Translated by Renata Gorczynski
Autumn is always too early.
The peonies are still blooming, bees
are still working out ideal states,
and the cold bayonets of autumn
suddenly glint in the fields and the wind
What is its origin? Why should it destroy
dreams, arbors, memories?
The alien enters the hushed woods,
anger advancing, insinuating plague;
woodsmoke, the raucous howls
Autumn rips away leaves, names,
fruit, it covers the borders and paths,
extinguishes lamps and tapers; young
autumn, lips purpled, embraces
mortal creatures, stealing
Sap flows, sacrificed blood,
wine, oil, wild rivers,
yellow rivers swollen with corpses,
the curse flowing on: mud, lava, avalanche,
Breathless autumn, racing, blue
knives glinting in her glance.

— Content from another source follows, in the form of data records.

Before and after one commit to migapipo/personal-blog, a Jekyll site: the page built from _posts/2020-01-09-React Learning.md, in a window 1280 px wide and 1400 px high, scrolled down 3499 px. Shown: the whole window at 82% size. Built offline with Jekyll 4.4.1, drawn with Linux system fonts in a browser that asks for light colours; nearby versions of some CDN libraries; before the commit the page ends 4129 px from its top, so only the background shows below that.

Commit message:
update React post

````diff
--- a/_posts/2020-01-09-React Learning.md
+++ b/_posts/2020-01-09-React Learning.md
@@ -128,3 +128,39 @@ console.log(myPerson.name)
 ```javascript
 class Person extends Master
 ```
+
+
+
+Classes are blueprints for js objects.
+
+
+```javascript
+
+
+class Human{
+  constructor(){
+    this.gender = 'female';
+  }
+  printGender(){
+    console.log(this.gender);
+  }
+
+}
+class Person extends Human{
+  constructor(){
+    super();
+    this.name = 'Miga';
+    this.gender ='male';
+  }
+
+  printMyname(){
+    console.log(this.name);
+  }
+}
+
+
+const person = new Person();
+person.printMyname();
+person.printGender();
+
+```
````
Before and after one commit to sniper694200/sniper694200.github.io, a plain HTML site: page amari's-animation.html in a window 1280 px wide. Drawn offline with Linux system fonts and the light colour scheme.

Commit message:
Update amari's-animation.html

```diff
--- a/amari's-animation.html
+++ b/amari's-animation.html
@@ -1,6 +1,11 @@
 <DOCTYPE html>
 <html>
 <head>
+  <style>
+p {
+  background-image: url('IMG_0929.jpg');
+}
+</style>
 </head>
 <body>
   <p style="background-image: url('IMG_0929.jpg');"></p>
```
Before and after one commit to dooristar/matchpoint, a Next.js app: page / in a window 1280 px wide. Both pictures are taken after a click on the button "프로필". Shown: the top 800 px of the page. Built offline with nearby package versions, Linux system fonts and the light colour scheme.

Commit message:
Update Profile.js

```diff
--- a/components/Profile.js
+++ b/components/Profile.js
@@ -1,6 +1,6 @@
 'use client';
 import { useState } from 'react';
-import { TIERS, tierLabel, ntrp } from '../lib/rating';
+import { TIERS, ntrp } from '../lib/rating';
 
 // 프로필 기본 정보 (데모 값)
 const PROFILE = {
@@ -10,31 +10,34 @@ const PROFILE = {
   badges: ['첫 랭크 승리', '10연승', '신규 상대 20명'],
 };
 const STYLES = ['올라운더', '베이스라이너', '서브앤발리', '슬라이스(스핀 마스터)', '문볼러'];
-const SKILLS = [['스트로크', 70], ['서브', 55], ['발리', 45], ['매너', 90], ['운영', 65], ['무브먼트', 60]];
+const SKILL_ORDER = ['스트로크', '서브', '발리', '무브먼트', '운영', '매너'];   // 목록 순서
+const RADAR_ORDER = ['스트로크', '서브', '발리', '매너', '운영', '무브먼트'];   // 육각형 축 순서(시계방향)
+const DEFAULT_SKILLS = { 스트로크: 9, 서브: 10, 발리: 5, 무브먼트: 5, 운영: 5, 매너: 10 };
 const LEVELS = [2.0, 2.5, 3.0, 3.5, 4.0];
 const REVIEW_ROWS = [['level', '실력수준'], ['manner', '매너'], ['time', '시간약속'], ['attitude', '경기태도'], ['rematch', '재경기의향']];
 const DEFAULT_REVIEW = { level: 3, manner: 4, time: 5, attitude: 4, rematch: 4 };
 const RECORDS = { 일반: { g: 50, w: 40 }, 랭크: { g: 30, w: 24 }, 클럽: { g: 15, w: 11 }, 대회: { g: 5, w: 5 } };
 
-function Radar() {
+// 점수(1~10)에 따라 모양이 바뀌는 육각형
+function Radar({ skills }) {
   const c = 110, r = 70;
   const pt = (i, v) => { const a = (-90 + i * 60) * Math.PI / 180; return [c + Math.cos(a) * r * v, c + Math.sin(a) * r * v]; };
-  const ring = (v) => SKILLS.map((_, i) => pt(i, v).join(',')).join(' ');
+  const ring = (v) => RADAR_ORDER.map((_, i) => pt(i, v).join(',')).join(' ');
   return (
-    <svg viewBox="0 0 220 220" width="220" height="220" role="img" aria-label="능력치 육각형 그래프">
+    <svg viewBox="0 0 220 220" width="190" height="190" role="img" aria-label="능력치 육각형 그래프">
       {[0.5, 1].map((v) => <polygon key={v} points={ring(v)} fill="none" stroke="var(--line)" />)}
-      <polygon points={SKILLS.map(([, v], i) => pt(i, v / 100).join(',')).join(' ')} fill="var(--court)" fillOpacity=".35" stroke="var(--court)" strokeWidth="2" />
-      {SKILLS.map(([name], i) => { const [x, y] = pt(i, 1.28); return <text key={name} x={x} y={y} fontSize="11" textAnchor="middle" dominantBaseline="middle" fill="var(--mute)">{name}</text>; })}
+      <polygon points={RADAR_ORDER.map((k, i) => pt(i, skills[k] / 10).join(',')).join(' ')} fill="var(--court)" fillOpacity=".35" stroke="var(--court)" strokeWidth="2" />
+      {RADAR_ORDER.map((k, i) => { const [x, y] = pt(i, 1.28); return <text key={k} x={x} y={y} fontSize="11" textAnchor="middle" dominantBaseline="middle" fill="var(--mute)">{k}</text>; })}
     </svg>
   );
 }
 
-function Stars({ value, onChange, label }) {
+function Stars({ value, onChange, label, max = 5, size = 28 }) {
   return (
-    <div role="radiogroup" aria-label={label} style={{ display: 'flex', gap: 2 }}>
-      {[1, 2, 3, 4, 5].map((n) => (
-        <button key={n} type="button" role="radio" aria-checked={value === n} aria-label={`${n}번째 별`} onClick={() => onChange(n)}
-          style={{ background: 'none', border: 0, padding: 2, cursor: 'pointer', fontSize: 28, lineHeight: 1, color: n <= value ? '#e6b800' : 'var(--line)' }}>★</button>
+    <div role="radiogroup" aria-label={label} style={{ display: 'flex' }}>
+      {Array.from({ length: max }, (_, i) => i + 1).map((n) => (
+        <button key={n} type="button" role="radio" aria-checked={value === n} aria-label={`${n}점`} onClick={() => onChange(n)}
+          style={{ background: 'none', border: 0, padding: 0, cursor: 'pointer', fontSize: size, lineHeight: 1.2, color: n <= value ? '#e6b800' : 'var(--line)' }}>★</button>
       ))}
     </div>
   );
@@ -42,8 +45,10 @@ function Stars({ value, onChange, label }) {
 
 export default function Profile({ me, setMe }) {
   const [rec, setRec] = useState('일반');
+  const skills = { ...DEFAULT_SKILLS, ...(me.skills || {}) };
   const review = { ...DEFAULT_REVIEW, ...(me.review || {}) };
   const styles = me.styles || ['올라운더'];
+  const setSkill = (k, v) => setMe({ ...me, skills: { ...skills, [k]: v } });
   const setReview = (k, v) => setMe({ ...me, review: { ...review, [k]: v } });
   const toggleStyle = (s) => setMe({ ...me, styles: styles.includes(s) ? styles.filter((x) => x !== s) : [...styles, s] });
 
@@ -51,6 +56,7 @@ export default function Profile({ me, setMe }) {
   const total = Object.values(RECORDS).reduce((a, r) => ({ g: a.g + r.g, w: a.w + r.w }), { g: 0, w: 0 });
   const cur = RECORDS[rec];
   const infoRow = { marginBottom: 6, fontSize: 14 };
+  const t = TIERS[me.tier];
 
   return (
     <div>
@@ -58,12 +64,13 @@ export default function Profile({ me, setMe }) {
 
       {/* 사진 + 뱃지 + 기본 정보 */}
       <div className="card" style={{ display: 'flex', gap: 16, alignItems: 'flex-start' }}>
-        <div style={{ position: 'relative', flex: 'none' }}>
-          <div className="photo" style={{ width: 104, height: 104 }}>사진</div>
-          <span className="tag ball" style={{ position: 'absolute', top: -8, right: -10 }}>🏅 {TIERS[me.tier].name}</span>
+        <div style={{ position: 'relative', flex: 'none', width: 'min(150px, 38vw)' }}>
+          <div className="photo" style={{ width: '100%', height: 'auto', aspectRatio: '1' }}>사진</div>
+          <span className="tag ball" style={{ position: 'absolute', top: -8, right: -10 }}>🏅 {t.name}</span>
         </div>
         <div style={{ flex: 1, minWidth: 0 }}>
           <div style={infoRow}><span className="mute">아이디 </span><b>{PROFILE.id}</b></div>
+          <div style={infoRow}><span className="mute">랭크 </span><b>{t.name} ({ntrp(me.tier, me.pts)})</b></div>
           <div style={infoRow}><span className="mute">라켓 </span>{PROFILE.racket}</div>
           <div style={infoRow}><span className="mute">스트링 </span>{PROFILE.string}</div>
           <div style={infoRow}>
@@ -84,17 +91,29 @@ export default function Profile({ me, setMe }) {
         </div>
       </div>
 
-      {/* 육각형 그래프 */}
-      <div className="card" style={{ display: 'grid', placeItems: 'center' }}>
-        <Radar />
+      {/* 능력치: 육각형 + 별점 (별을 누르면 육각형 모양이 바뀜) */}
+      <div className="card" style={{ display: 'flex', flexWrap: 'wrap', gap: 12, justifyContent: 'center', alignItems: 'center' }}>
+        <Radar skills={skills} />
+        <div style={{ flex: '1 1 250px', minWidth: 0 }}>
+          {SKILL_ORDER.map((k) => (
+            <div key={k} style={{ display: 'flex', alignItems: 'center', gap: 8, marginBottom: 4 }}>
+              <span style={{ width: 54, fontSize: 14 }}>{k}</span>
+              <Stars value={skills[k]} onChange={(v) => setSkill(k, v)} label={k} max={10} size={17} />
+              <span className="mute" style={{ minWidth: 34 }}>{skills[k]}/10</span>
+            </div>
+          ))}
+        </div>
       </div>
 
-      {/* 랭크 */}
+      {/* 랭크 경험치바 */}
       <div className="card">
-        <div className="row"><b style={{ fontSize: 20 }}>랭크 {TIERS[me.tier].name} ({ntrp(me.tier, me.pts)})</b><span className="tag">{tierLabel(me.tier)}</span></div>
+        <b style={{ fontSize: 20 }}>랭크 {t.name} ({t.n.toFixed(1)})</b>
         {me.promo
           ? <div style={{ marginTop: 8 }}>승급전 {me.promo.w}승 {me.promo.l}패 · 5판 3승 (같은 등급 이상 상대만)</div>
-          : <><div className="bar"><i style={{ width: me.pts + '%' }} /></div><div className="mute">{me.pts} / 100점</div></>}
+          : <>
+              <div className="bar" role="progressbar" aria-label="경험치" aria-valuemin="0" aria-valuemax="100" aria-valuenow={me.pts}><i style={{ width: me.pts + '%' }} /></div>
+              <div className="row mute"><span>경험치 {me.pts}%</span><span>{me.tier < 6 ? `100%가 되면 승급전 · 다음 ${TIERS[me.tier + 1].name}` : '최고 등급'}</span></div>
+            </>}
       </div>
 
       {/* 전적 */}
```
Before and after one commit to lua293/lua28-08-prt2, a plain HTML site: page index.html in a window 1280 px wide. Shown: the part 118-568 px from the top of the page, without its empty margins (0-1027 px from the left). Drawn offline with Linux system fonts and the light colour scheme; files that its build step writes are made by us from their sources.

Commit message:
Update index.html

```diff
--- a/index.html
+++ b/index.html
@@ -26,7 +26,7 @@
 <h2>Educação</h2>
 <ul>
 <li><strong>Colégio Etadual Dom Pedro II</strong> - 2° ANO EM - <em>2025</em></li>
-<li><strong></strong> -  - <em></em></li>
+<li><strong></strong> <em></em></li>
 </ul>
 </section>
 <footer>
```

She scythes names like herbs with her keen
sickle, merciless in her blaze
and her breath. Anonymous letter, terror,
If the autumn of 2017 seems a bit more menacing than usual to some of us, there is reason for it. In Zagajewski’s poem, the season rips, extinguishes, and is merciless, personified as a raging “she,” hoisting bayonets, who embraces creatures and steals away their very breath. The imagery in this piece hurts–that penultimate stanza–and the anonymity of the letter, terror, that closes the poem leaves me rattled and uneasy.
Just for the record, I do not usually think of Fall in this way. I like the season’s inconsistent path toward Winter, its occasional tarrying, its rain, its oddly warm days, its early-morning frosts. Into every lifetime there come little eras of discomfort and fear, however; and it has been a challenge to see this autumn in quite the diffused and orange-tinted light of certain delightful autumns past. Today, I went searching for a poem to recognize the season, perhaps to comfort myself. I found this one, and despite its harrowing tone (or perhaps because of its attitude), I felt spoken to.
Much has been claimed about the healing power of poetry. Not all poems are healing sorts, however. Sometimes what speaks to the reader is not a small miracle of personal spiritual healing but a set of words and images that embody an internal understanding of an entirely different kind–a poem that acknowledges the fears we have, or that captures our rage, or our sorrow–a poem that says to the reader: “You, too, are human, and this may be a shared feeling between us, strangers that we are.”
In my little valley, Fall 2017 has not been early in the meteorological sense; the days have been summer-hot and often humid. Even the nights have been warm. Despite the lack of cold glancing scythes, I do find myself asking questions not unlike those the poet poses in his second stanza. Why should it, or we, or one among us, destroy and scatter and spread metaphorical or actual plague?
I do not have an answer, nor does Zagajewski. But I have this poem, which touches me with its humanity, its recognition that crying children everywhere ask “why?” And I know the poem is not “about” autumn, despite the title.
Also for the record, this poem can be found here and also in Zagajewski’s book, Without End: New and Selected Poems. [Copyright © 2002 by Adam Zagajewski. Used by permission of Farrar, Straus & Giroux, LLC, http://us.macmillan.com/fsg. All rights reserved.]